**Task to carry out:**
Whenever a line in the records below holds the string "empty", include it in the count, and state the number alone.

#### Record excerpts ####

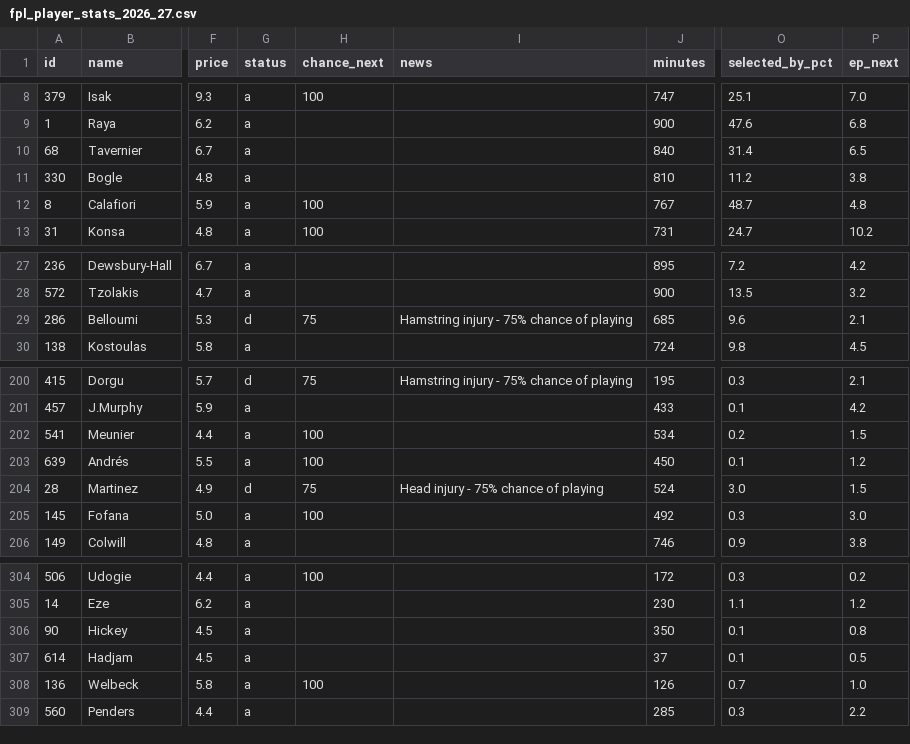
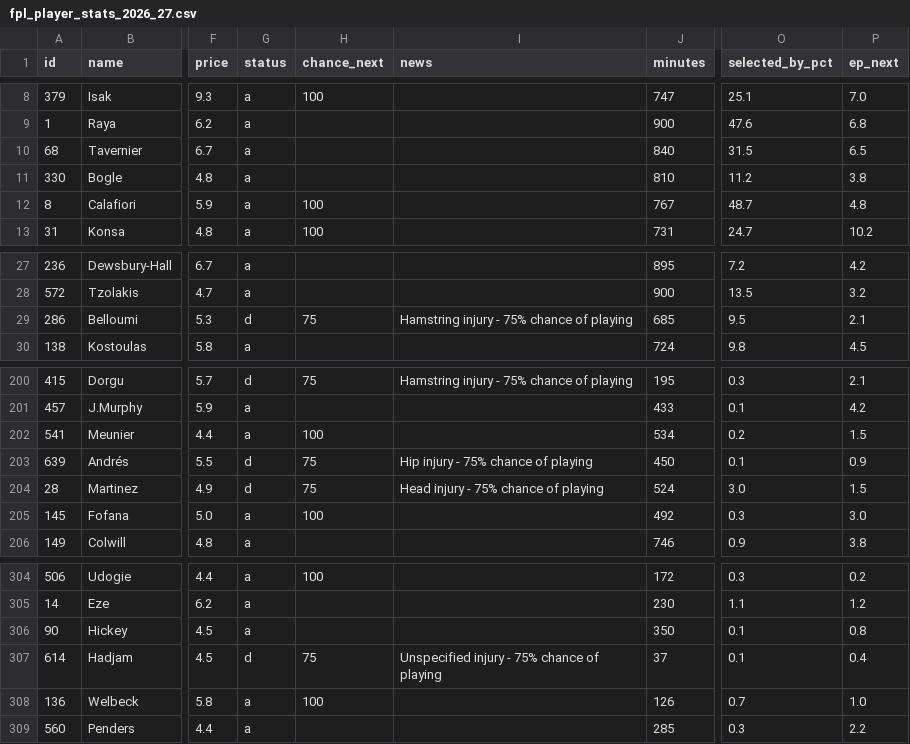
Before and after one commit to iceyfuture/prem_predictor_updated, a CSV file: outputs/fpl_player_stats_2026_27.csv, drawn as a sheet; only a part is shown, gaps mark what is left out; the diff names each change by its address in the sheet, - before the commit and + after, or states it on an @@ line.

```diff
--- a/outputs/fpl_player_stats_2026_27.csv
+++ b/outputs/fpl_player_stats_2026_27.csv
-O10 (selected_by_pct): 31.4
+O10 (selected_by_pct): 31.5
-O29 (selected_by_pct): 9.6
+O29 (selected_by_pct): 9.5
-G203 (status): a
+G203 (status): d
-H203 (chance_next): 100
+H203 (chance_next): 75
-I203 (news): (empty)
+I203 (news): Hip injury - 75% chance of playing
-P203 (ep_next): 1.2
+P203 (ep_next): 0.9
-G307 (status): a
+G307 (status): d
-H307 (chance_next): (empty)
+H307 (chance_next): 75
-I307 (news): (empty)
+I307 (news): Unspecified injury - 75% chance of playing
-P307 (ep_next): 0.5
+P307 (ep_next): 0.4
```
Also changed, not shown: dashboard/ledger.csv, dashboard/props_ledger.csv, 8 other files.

####

**Exercise result:**
3